TASK OBJECTIVE: Using the entries below, show all lines with the string "unchanged".

SUPPLIED RECORDS:
---+---

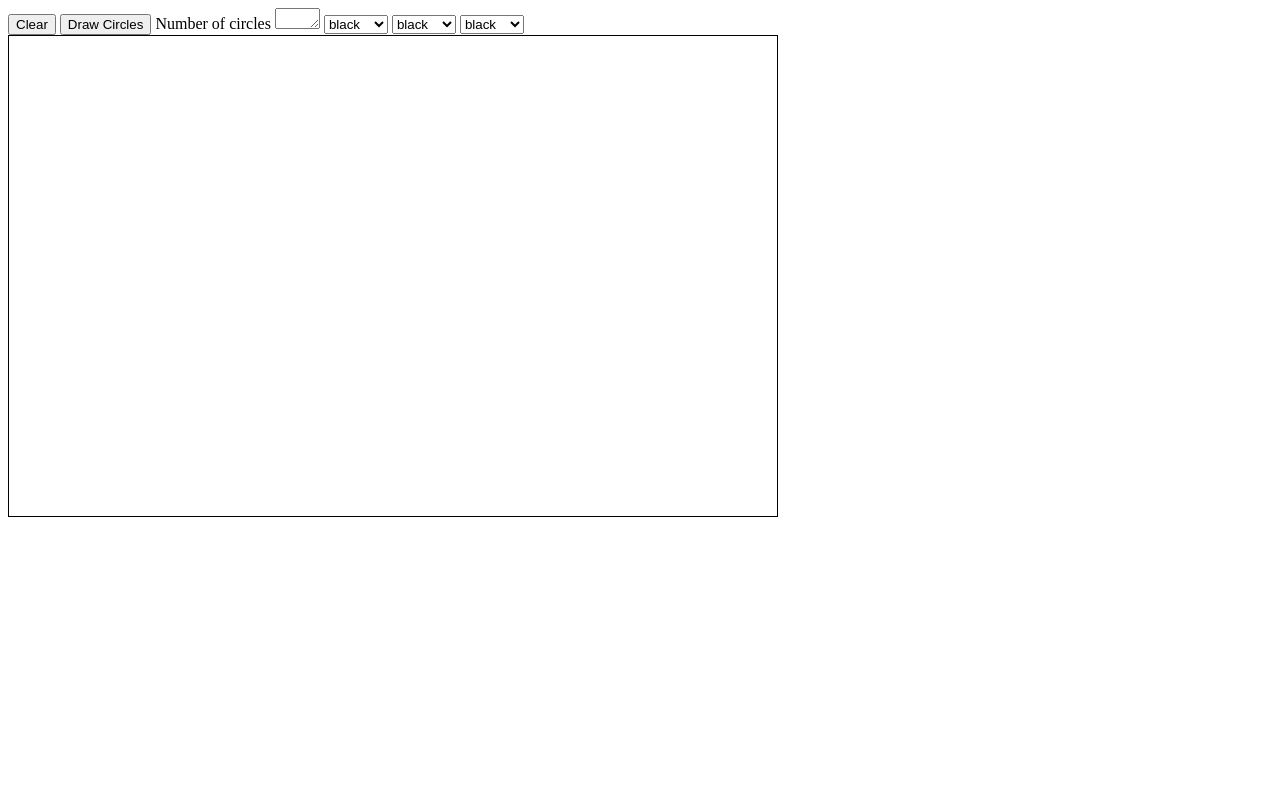
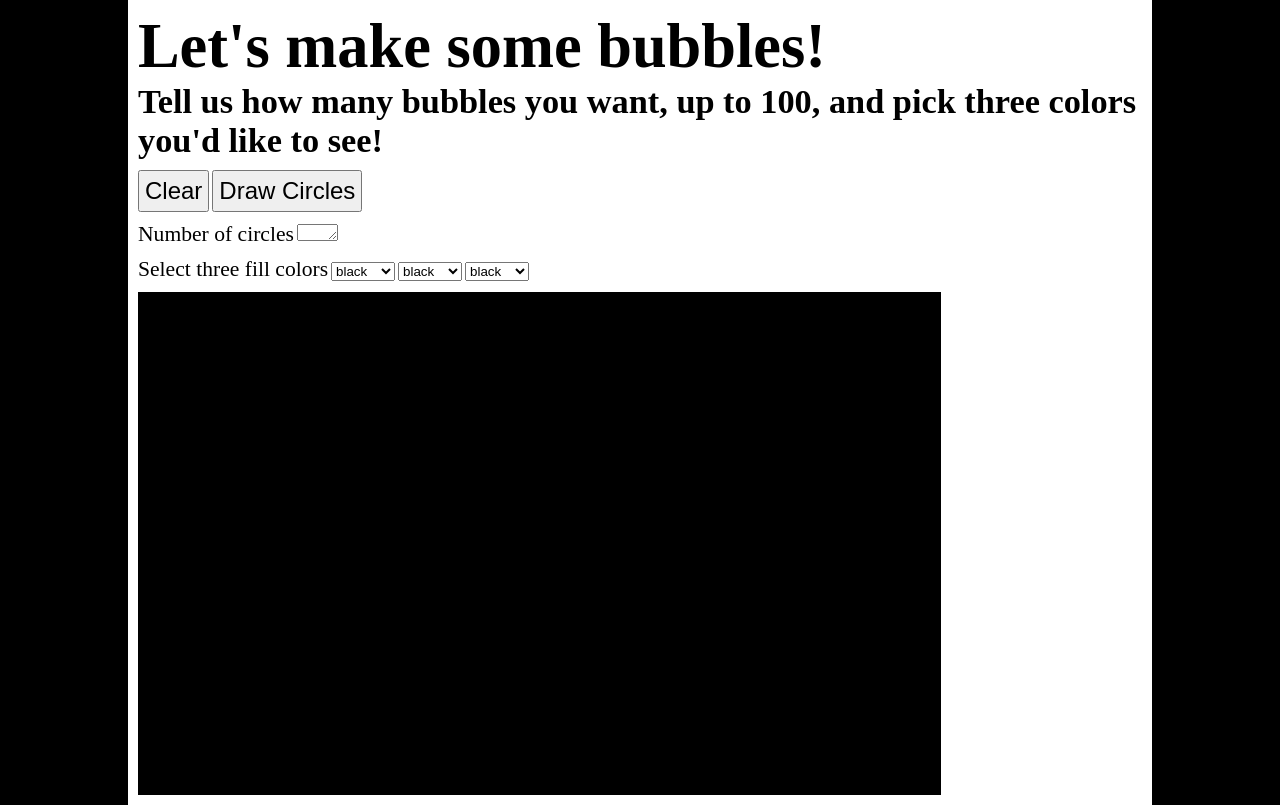
Before and after one commit to travisreynolds17/bubble_maker, a website: page index.html in a window 1280 px wide. Drawn offline with Linux system fonts and the light colour scheme.

Commit message:
demo ready

```diff
--- a/canvas.js
+++ b/canvas.js
@@ -13,8 +13,8 @@ let c = canvas.getContext("2d");
 btnX.addEventListener("click", clear);
 btnY.addEventListener("click", userCircles);
 
-canvas.width = 0.6 * window.innerWidth;
-canvas.height = 0.6 * window.innerHeight;
+canvas.width = 0.8 * window.innerWidth;
+canvas.height = 0.8 * window.innerHeight;
 
 // array to hold individual circle objects
 let circleArray = [];
--- a/index.html
+++ b/index.html
@@ -12,23 +12,40 @@
 
 <body>
 
-
+    <div class="container">
+        <div class="header">
+            <h1>
+                Let's make some bubbles!
+            </h1>
+            <h3>
+                Tell us how many bubbles you want, up to 100, and pick three colors you'd like to see!
+            </h3>
+        </div>
+        <div class="tasks">
             <button class="x">
                 Clear
             </button>
             <button class="y">
                 Draw Circles
             </button>
+        </div>
+        <div class="number">
             <label for="circles">Number of circles</label>
             <textarea name="circles" id="circles" cols="3" rows="1"></textarea>
+        </div>
+
+        <div class="colors">
+            <label for="colors">Select three fill colors</label>
+
             <select name="color1" id="color1"></select>
             <select name="color2" id="color2"></select>
             <select name="color3" id="color3"></select>
-
+        </div>
         <canvas>
 
         </canvas>
         <script src="canvas.js"></script>
+    </div>
 </body>
 
 </html>
--- a/main.css
+++ b/main.css
@@ -1,3 +1,63 @@
+* {
+  box-sizing: border-box;
+  margin: 0;
+  padding: 0;
+}
+
+body {
+  background: black;
+  font-size: 12px;
+}
+
 canvas {
-    border: 1px solid black;
+  border: 1px solid black;
+  background: black;
+  grid-area: canvas;
+  width: 80%;
 }
+
+.container {
+  background: white;
+  padding: 10px;
+  width: 80%;
+  margin: 0 auto;
+  display: grid;
+  grid-row-gap: 10px;
+
+  grid-template-areas:
+    "header"
+    "tasks"
+    "number"
+    "colors"
+    "canvas";
+}
+
+.tasks {
+  grid-area: tasks;
+}
+
+.header {
+  grid-area: header;
+  font-size: 2.6em;
+}
+
+h3 {
+  font-size: 1.1em;
+}
+
+.number {
+  grid-area: number;
+}
+
+.colors {
+  grid-area: colors;
+}
+
+button {
+  font-size: 2em;
+  padding: 5px;
+}
+
+label {
+  font-size: 1.8em;
+}
```
Lines whose indentation alone changed are shown as unchanged.
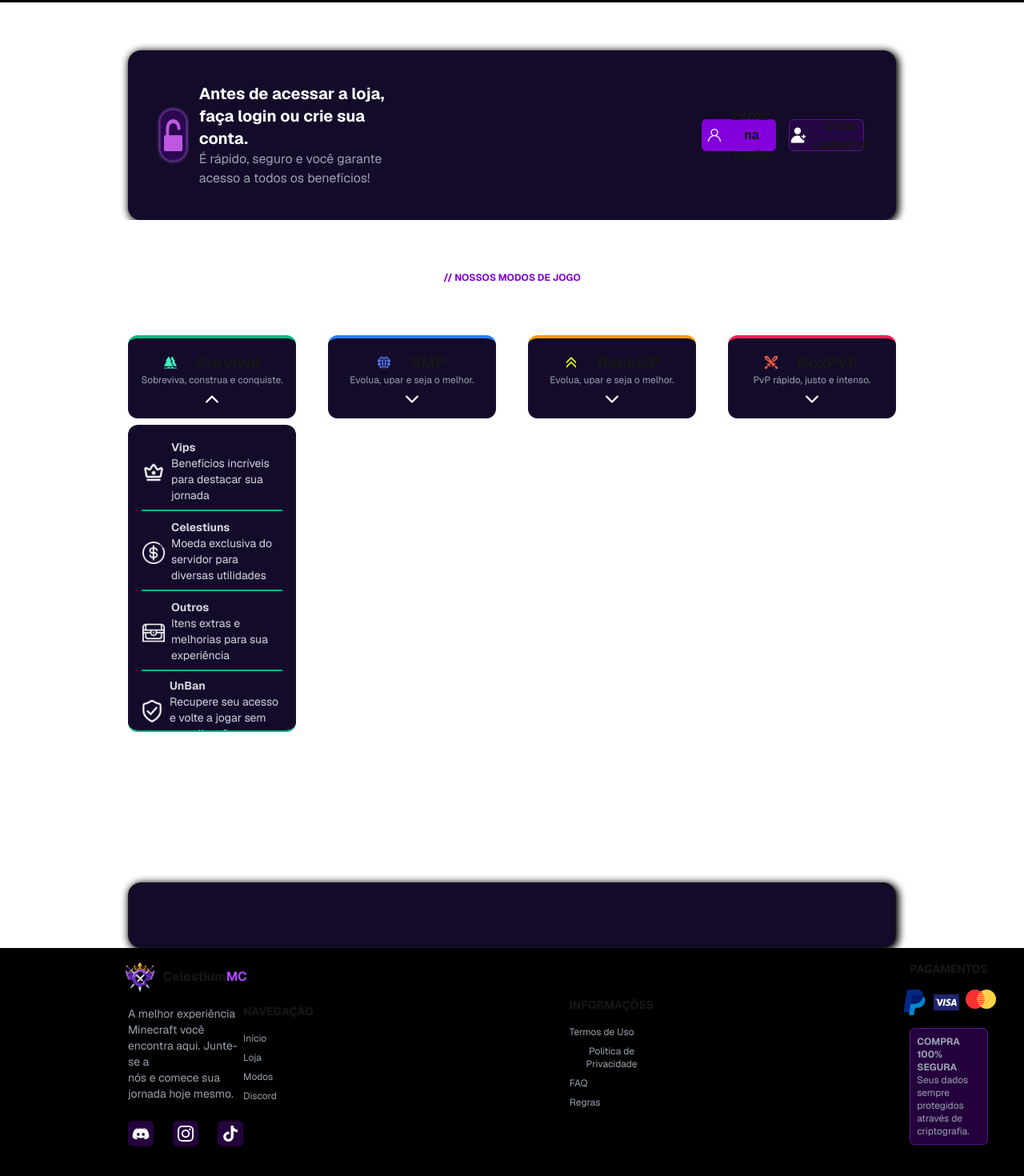
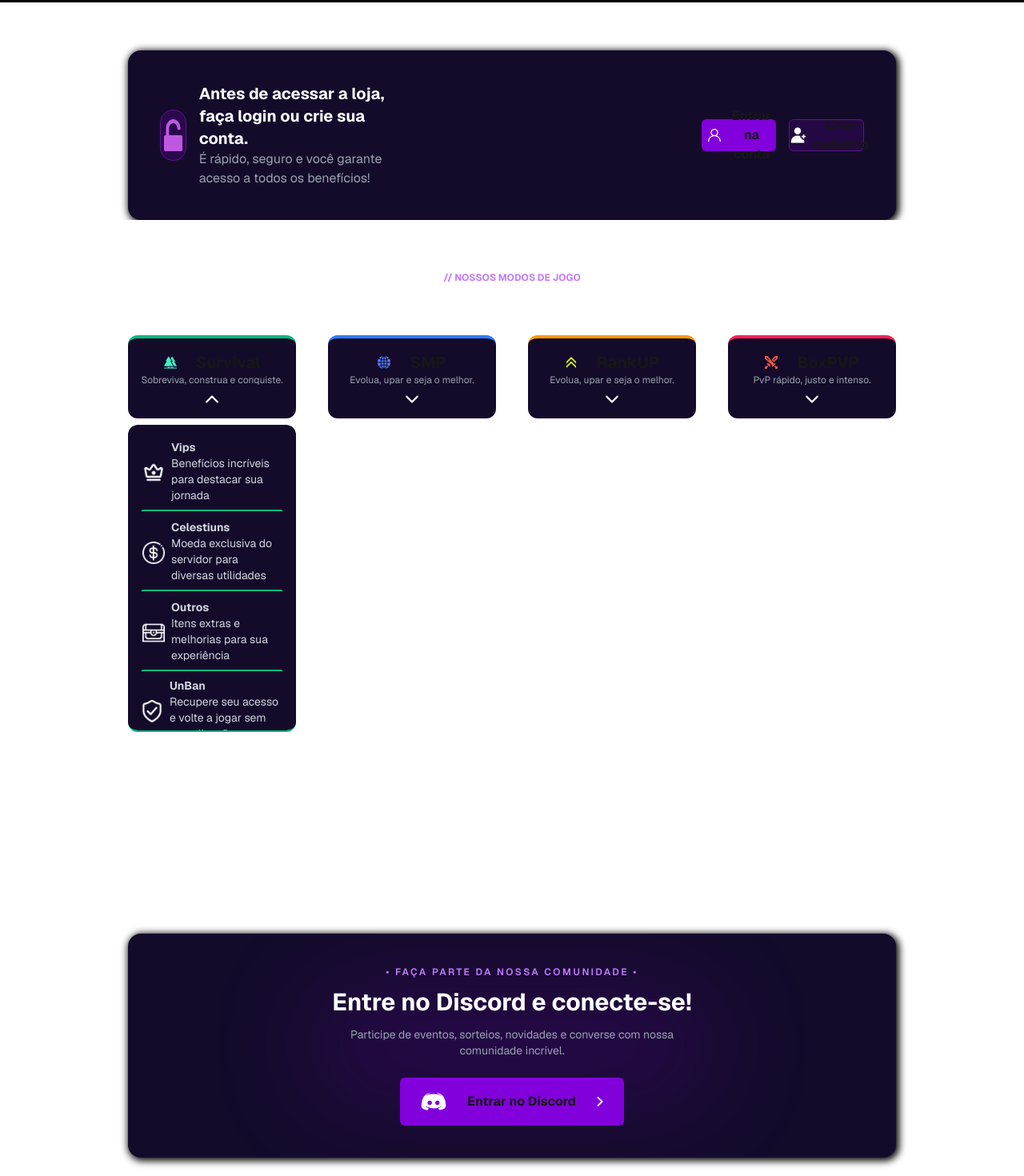
Before and after one commit to Rafael-Wener/Front-Celestium, a Next.js app: page /celestium in a window 1280 px wide. Shown: the part 720-2190 px from the top of the page at 80% size. Built offline with nearby package versions, Linux system fonts and the light colour scheme.

Commit message:
home page funcional

```diff
--- a/app/celestium/DiscordReminder.tsx
+++ b/app/celestium/DiscordReminder.tsx
@@ -1,9 +1,42 @@
-export default function DiscordReminderCelestium() {
+export default function DiscordBannerCelestium() {
     return (
-        // BACKGROUND E TELA WRAPPER
-        <div className="bg-white flex flex-col w-full items-start px-40">
-            <div className="flex gap-2 border bg-[#140b2b] w-full p-10 rounded-2xl shadow-black shadow-[2px_2px_10px_2px] mt-15 items-center justify-center">
+        <div className="bg-white flex flex-col w-full items-start px-40 py-16">
 
+            {/* Discord Banner */}
+            <div className="relative flex w-full bg-[#140b2b] rounded-2xl shadow-[2px_2px_10px_2px] shadow-black overflow-hidden min-h-35 items-center justify-center mt-15">
+
+                {/* Glow central de fundo */}
+                <div className="absolute inset-0 flex items-center justify-center pointer-events-none">
+                    <div className="w-125 h-32 bg-purple-700/20 rounded-full blur-3xl" />
+                </div>
+
+                {/* Conteúdo central */}
+                <div className="relative z-10 flex flex-col items-center text-center py-10 px-8">
+
+                    {/* Label superior */}
+                    <p className="text-purple-400 text-xs font-semibold tracking-[0.2em] uppercase mb-3">
+                        • Faça parte da nossa comunidade •
+                    </p>
+
+                    {/* Título */}
+                    <h2 className="text-white font-bold text-3xl mb-3">
+                        Entre no Discord e conecte-se!
+                    </h2>
+
+                    {/* Subtítulo */}
+                    <p className="text-gray-400 text-sm mb-6 max-w-md">
+                        Participe de eventos, sorteios, novidades e converse com nossa comunidade incrível.
+                    </p>
+
+                    {/* Botão Discord */}
+                    <a href="https://discord.gg/MF2m9DE8s">
+                    <div className="flex items-center justify-center gap-6 bg-purple-700 px-6 py-3 rounded-md font-sans cursor-pointer hover:bg-purple-700 transition-all duration-300 hover:scale-105">
+                        <img src="/Discord.png" alt="" className="h-9 w-9 invert" />
+                        <a className="font-bold whitespace-nowrap">Entrar no Discord</a>
+                        <img src="/seta-direita.png" alt="" className="h-3 w-3 invert" />
+                    </div>
+                    </a>
+                </div>
             </div>
         </div>
     )
--- a/app/celestium/GameModes.tsx
+++ b/app/celestium/GameModes.tsx
@@ -12,7 +12,7 @@ export default function GameModesCelestium() {
     return (
         <div className="flex flex-col justify-center items-center w-full py-16 bg-white">
             <div className="flex flex-col justify-center items-center w-full">
-                <div className="text-purple-700 font-bold text-xs">// NOSSOS MODOS DE JOGO</div>
+                <div className="text-purple-400 font-bold text-xs">// NOSSOS MODOS DE JOGO</div>
             </div>
 
             <div className="grid grid-cols-4 gap-10 py-16 w-full px-40">
--- a/app/celestium/LoginReminder.tsx
+++ b/app/celestium/LoginReminder.tsx
@@ -18,11 +18,11 @@ export default function LoginReminderCelestium() {
         // BACKGROUND E TELA WRAPPER
         <div className="bg-white flex flex-col w-full items-start px-40">
 
-            {/* Login page / ESSA PARTE PRECISA DE ATENÇÃO, PRECISA SER ADICIONADO UMA FUNÇÃO QUE CHAME ELA CASO O USUARIA NAO ESTEJA LOGADO */}
-            <div className="flex gap-4 bg-[#140b2b] w-full p-10 rounded-2xl shadow-black shadow-[2px_2px_10px_2px] mt-15 items-center justify-center">
+            {/* Login page */}
+            <div className="flex gap-4 bg-[#140b2b] w-full p-10 rounded-2xl shadow-[2px_2px_10px_2px] shadow-black mt-15 items-center justify-center">
                 {/* BORDA DA IMAGEM NÃO AGUENTO MAIS CENTRALIZAR DIVS MDS */}
                 {/* LEMBRETE DE LOGIN */}
-                <div className="border border-purple-900 rounded-2xl h-16 w-16 flex items-center justify-center bg-[#3B076499] shadow-[0_0_4px_#C084FC]">
+                <div className="border border-purple-900 rounded-2xl h-16 w-16 flex items-center justify-center bg-[#3B076499]">
                     <img src="/cadeado aberto.png" className="[filter:invert(40%)_sepia(80%)_saturate(500%)_hue-rotate(240deg)] h-10 w-10" alt="cadeado desbloqueado" />
                 </div>
                 <div className="flex flex-col">
--- a/app/celestium/NavbarCelestium.tsx
+++ b/app/celestium/NavbarCelestium.tsx
@@ -74,14 +74,22 @@ function handleLogout() {
         </button>
 
         {/* BOTAO PARA DESLOGAR */}
+        {nickname && (
           <button
             onClick={handleLogout}
-          className="cursor-pointer flex flex-row text-gray-400 transition-all duration-400 hover:text-white group">
+            className="cursor-pointer flex flex-row text-gray-400 transition-all duration-400 hover:text-white group"
+          >
             <div className="flex ml-2">
-            <img src="/opcao-de-sair.png" alt="Deslogar" className="w-5 h-5 invert mr-2 opacity-60 group-hover:opacity-100 transition-all duration-300" />
+              <img
+                src="/opcao-de-sair.png"
+                alt="Deslogar"
+                className="w-5 h-5 invert mr-2 opacity-60 group-hover:opacity-100 transition-all duration-300"
+              />
               <span className="font-bold text-sm">Sair</span>
             </div>
           </button>
+        )}
+
       </div>
     </div>
   );
```
Also changed, not shown: public/seta-direita.png (added). Lines whose indentation alone changed are shown as unchanged.
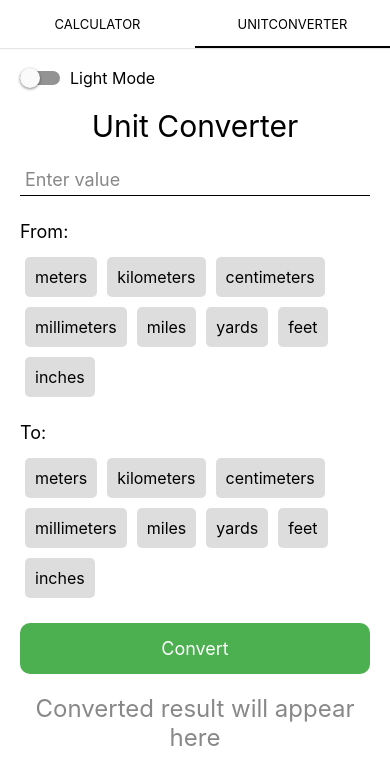
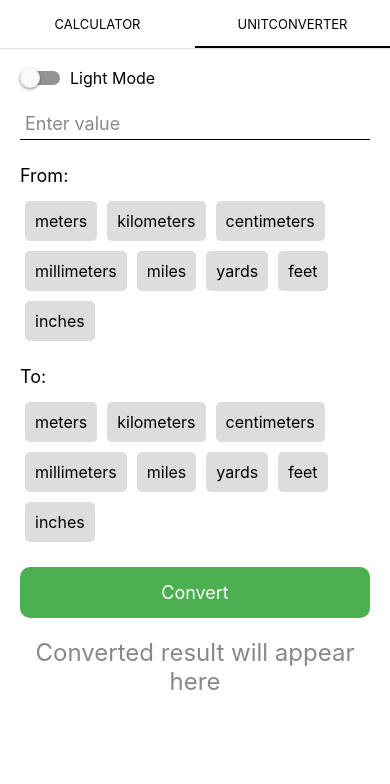
Before and after one commit to jnvshubham7/Calculator-Native-App, a React Native app: screen /UnitConverter in a window 390 px wide. Shown: the top 784 px of the page. Built offline with nearby package versions, Linux system fonts and the light colour scheme.

Commit message:
refactor: Remove unused header styles from UnitConverterScreen

```diff
--- a/src/screens/UnitConverterScreen.js
+++ b/src/screens/UnitConverterScreen.js
@@ -45,7 +45,6 @@ const UnitConverterScreen = () => {
           {isDarkMode ? 'Dark Mode' : 'Light Mode'}
         </Text>
       </View>
-      <Text style={isDarkMode ? styles.headerDark : styles.headerLight}>Unit Converter</Text>
 
       <View style={styles.inputContainer}>
         <TextInput
--- a/src/styles/unitConverterStyles.js
+++ b/src/styles/unitConverterStyles.js
@@ -27,18 +27,6 @@ export const unitConverterStyles = StyleSheet.create({
     marginLeft: 10,
     color: '#ffffff',
     fontSize: 16,
-  },
-  headerLight: {
-    fontSize: 30,
-    color: '#000000',
-    textAlign: 'center',
-    marginBottom: 20,
-  },
-  headerDark: {
-    fontSize: 30,
-    color: '#ffffff',
-    textAlign: 'center',
-    marginBottom: 20,
   },
   inputContainer: {
     marginBottom: 20,
```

---+---

EXERCISE SOLUTION:
Lines whose indentation alone changed are shown as unchanged.
Also changed, not shown: public/seta-direita.png (added). Lines whose indentation alone changed are shown as unchanged.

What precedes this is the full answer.